** Supplied data follows **

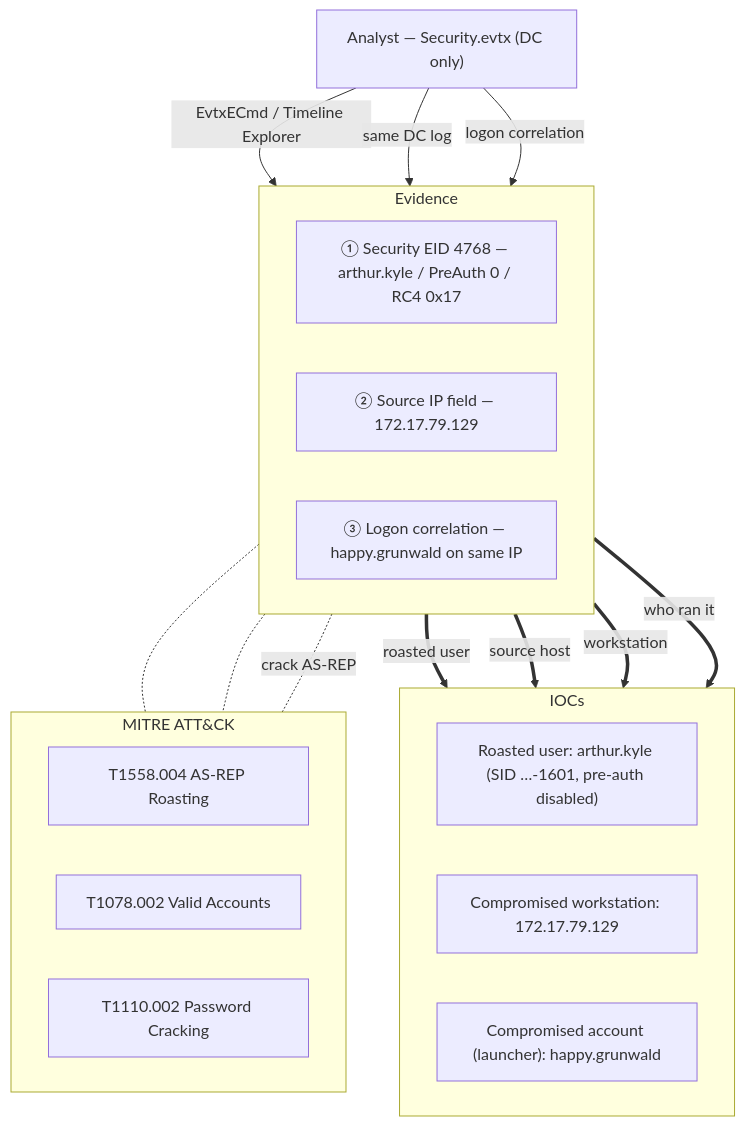
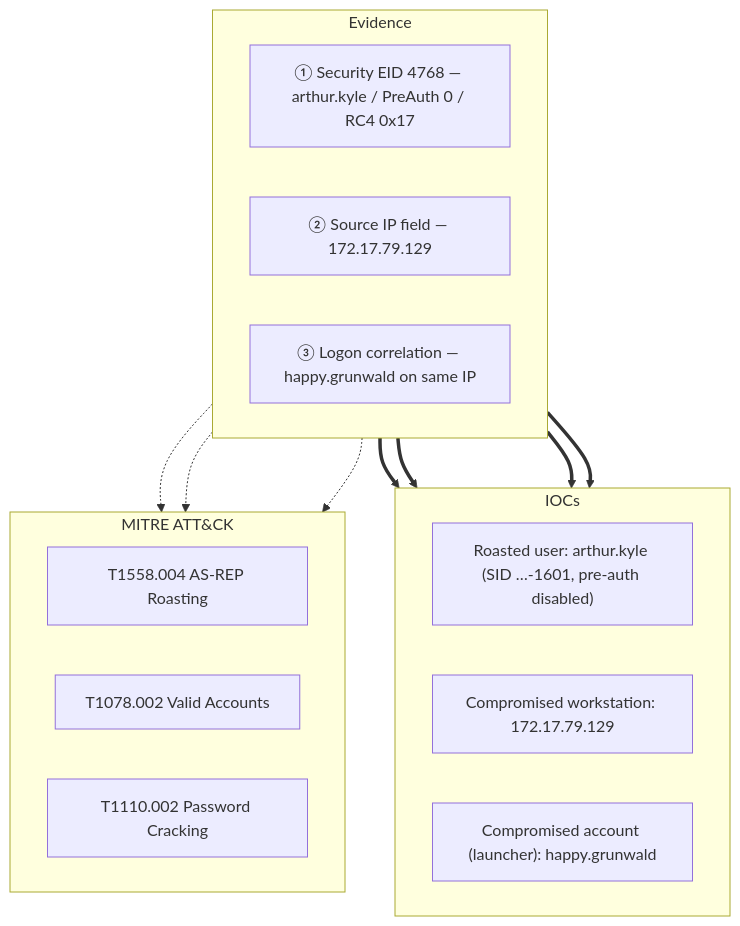
One commit to morimori-dev/morimori-dev.github.io changed the diagram in _posts/2026-06-23-htb-sherlock-campfire-2.md. Above: the diagram before and after it, drawn with Mermaid. The commit also changed 11 other files, not shown here.

````diff
--- a/_posts/2026-06-23-htb-sherlock-campfire-2.md
+++ b/_posts/2026-06-23-htb-sherlock-campfire-2.md
@@ -142,36 +142,32 @@
 ```mermaid
 flowchart TB
-    ANALYST["Analyst — Security.evtx (DC only)"]
 
     subgraph EVID["Evidence"]
         direction LR
         V1["① Security EID 4768 — arthur.kyle / PreAuth 0 / RC4 0x17"]
         V2["② Source IP field — 172.17.79.129"]
         V3["③ Logon correlation — happy.grunwald on same IP"]
     end
 
     subgraph IOCS["IOCs"]
         direction LR
         O1["Roasted user: arthur.kyle (SID …-1601, pre-auth disabled)"]
         O2["Compromised workstation: 172.17.79.129"]
         O3["Compromised account (launcher): happy.grunwald"]
     end
 
     subgraph ATTACK["MITRE ATT&CK"]
         direction LR
         T1["T1558.004 AS-REP Roasting"]
         T2["T1078.002 Valid Accounts"]
         T3["T1110.002 Password Cracking"]
     end
 
-    ANALYST -->|"EvtxECmd / Timeline Explorer"| V1
-    V1 ==>|"roasted user"| O1
-    V1 ==>|"source host"| O2
-    ANALYST -->|"same DC log"| V2
-    V2 ==>|"workstation"| O2
-    ANALYST -->|"logon correlation"| V3
-    V3 ==>|"who ran it"| O3
-    V1 -.- T1
-    V3 -.- T2
-    V1 -.-|"crack AS-REP"| T3
+    V1 ==> O1
+    V1 ==> O2
+    V2 ==> O2
+    V3 ==> O3
+    V1 -.-> T1
+    V3 -.-> T2
+    V1 -.-> T3
 ```
````
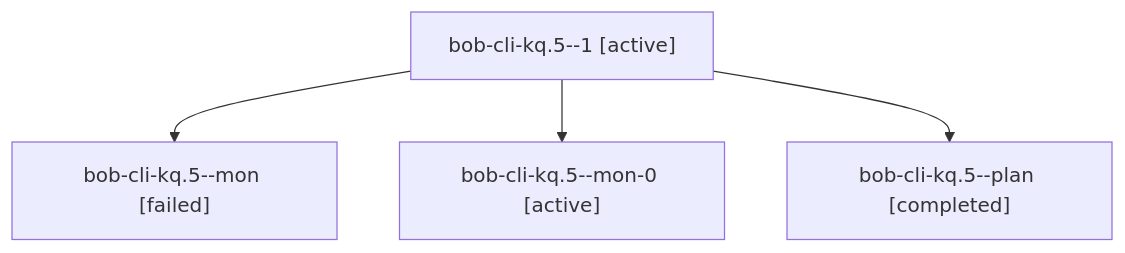
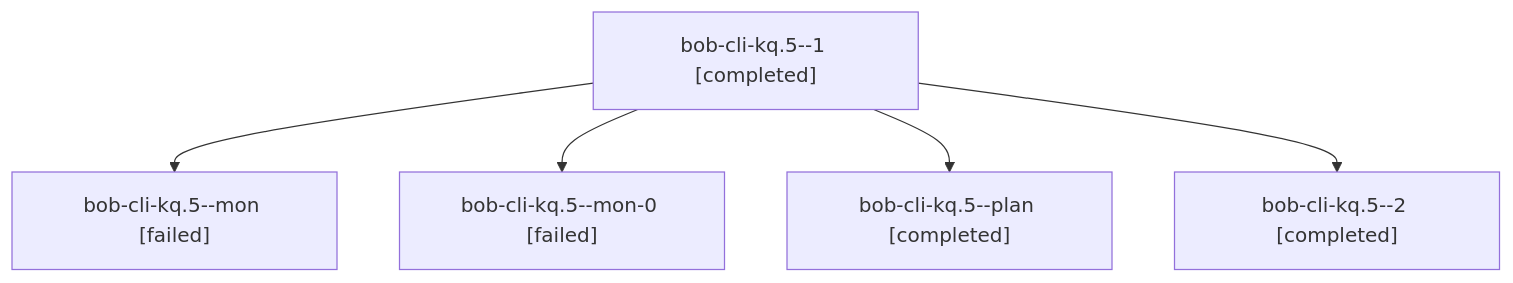
Before and after one commit to bobs-org/bob-cli--agents: the diagram in sessions/bbugyi200.athena.bob-cli-kq.5.md, drawn with Mermaid. The commit also changed other lines of this file and 33 other files, not shown here.

````diff
--- a/sessions/bbugyi200.athena.bob-cli-kq.5.md
+++ b/sessions/bbugyi200.athena.bob-cli-kq.5.md
@@ -9,10 +9,12 @@
 ```mermaid
 flowchart TD
-  n0["bob-cli-kq.5--1 [active]"]
+  n0["bob-cli-kq.5--1 [completed]"]
   n1["bob-cli-kq.5--mon [failed]"]
   n0 --> n1
-  n2["bob-cli-kq.5--mon-0 [active]"]
+  n2["bob-cli-kq.5--mon-0 [failed]"]
   n0 --> n2
   n3["bob-cli-kq.5--plan [completed]"]
   n0 --> n3
+  n4["bob-cli-kq.5--2 [completed]"]
+  n0 --> n4
 ```
````
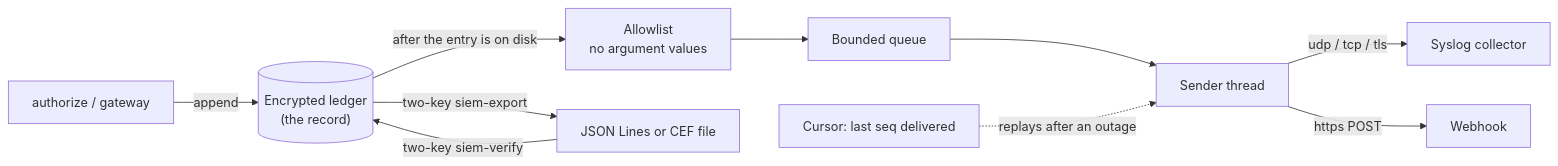
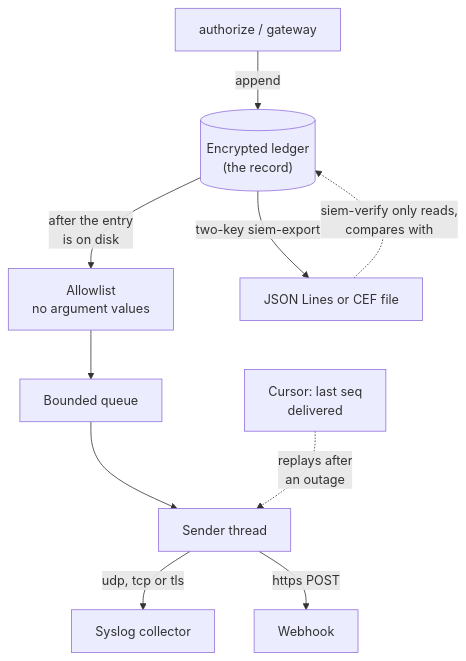
Before and after one commit to Insomniac-VibeLabs/two-key: the diagram in docs/SIEM.md, drawn with Mermaid. The commit also changed other lines of this file and 12 other files, not shown here.

First line of the commit message:
Redraw every diagram to one house style, checked by a test (#29)

````diff
--- a/docs/SIEM.md
+++ b/docs/SIEM.md
@@ -38,12 +38,12 @@
 ```mermaid
-flowchart LR
+flowchart TD
   auth["authorize / gateway"] -- "append" --> ledger[("Encrypted ledger<br/>(the record)")]
-  ledger -- "after the entry is on disk" --> filter["Allowlist<br/>no argument values"]
+  ledger -- "after the entry<br/>is on disk" --> filter["Allowlist<br/>no argument values"]
   filter --> queue["Bounded queue"]
   queue --> sender["Sender thread"]
-  sender -- "udp / tcp / tls" --> syslog["Syslog collector"]
+  sender -- "udp, tcp or tls" --> syslog["Syslog collector"]
   sender -- "https POST" --> hook["Webhook"]
+  cursor["Cursor: last seq<br/>delivered"] -. "replays after<br/>an outage" .-> sender
   ledger -- "two-key siem-export" --> file["JSON Lines or CEF file"]
-  file -- "two-key siem-verify" --> ledger
-  cursor["Cursor: last seq delivered"] -. "replays after an outage" .-> sender
+  file -. "siem-verify only reads,<br/>compares with" .-> ledger
 ```
````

** End of Supplied data **

▸ Your objective
When you reproduce the material, keep every word exact and leave each picture out.

▸ Output of the task
One commit to morimori-dev/morimori-dev.github.io changed the diagram in _posts/2026-06-23-htb-sherlock-campfire-2.md. Above: the diagram before and after it, drawn with Mermaid. The commit also changed 11 other files, not shown here.

````diff
--- a/_posts/2026-06-23-htb-sherlock-campfire-2.md
+++ b/_posts/2026-06-23-htb-sherlock-campfire-2.md
@@ -142,36 +142,32 @@
 ```mermaid
 flowchart TB
-    ANALYST["Analyst — Security.evtx (DC only)"]
 
     subgraph EVID["Evidence"]
         direction LR
         V1["① Security EID 4768 — arthur.kyle / PreAuth 0 / RC4 0x17"]
         V2["② Source IP field — 172.17.79.129"]
         V3["③ Logon correlation — happy.grunwald on same IP"]
     end
 
     subgraph IOCS["IOCs"]
         direction LR
         O1["Roasted user: arthur.kyle (SID …-1601, pre-auth disabled)"]
         O2["Compromised workstation: 172.17.79.129"]
         O3["Compromised account (launcher): happy.grunwald"]
     end
 
     subgraph ATTACK["MITRE ATT&CK"]
         direction LR
         T1["T1558.004 AS-REP Roasting"]
         T2["T1078.002 Valid Accounts"]
         T3["T1110.002 Password Cracking"]
     end
 
-    ANALYST -->|"EvtxECmd / Timeline Explorer"| V1
-    V1 ==>|"roasted user"| O1
-    V1 ==>|"source host"| O2
-    ANALYST -->|"same DC log"| V2
-    V2 ==>|"workstation"| O2
-    ANALYST -->|"logon correlation"| V3
-    V3 ==>|"who ran it"| O3
-    V1 -.- T1
-    V3 -.- T2
-    V1 -.-|"crack AS-REP"| T3
+    V1 ==> O1
+    V1 ==> O2
+    V2 ==> O2
+    V3 ==> O3
+    V1 -.-> T1
+    V3 -.-> T2
+    V1 -.-> T3
 ```
````
Before and after one commit to bobs-org/bob-cli--agents: the diagram in sessions/bbugyi200.athena.bob-cli-kq.5.md, drawn with Mermaid. The commit also changed other lines of this file and 33 other files, not shown here.

````diff
--- a/sessions/bbugyi200.athena.bob-cli-kq.5.md
+++ b/sessions/bbugyi200.athena.bob-cli-kq.5.md
@@ -9,10 +9,12 @@
 ```mermaid
 flowchart TD
-  n0["bob-cli-kq.5--1 [active]"]
+  n0["bob-cli-kq.5--1 [completed]"]
   n1["bob-cli-kq.5--mon [failed]"]
   n0 --> n1
-  n2["bob-cli-kq.5--mon-0 [active]"]
+  n2["bob-cli-kq.5--mon-0 [failed]"]
   n0 --> n2
   n3["bob-cli-kq.5--plan [completed]"]
   n0 --> n3
+  n4["bob-cli-kq.5--2 [completed]"]
+  n0 --> n4
 ```
````
Before and after one commit to Insomniac-VibeLabs/two-key: the diagram in docs/SIEM.md, drawn with Mermaid. The commit also changed other lines of this file and 12 other files, not shown here.

First line of the commit message:
Redraw every diagram to one house style, checked by a test (#29)

````diff
--- a/docs/SIEM.md
+++ b/docs/SIEM.md
@@ -38,12 +38,12 @@
 ```mermaid
-flowchart LR
+flowchart TD
   auth["authorize / gateway"] -- "append" --> ledger[("Encrypted ledger<br/>(the record)")]
-  ledger -- "after the entry is on disk" --> filter["Allowlist<br/>no argument values"]
+  ledger -- "after the entry<br/>is on disk" --> filter["Allowlist<br/>no argument values"]
   filter --> queue["Bounded queue"]
   queue --> sender["Sender thread"]
-  sender -- "udp / tcp / tls" --> syslog["Syslog collector"]
+  sender -- "udp, tcp or tls" --> syslog["Syslog collector"]
   sender -- "https POST" --> hook["Webhook"]
+  cursor["Cursor: last seq<br/>delivered"] -. "replays after<br/>an outage" .-> sender
   ledger -- "two-key siem-export" --> file["JSON Lines or CEF file"]
-  file -- "two-key siem-verify" --> ledger
-  cursor["Cursor: last seq delivered"] -. "replays after an outage" .-> sender
+  file -. "siem-verify only reads,<br/>compares with" .-> ledger
 ```
````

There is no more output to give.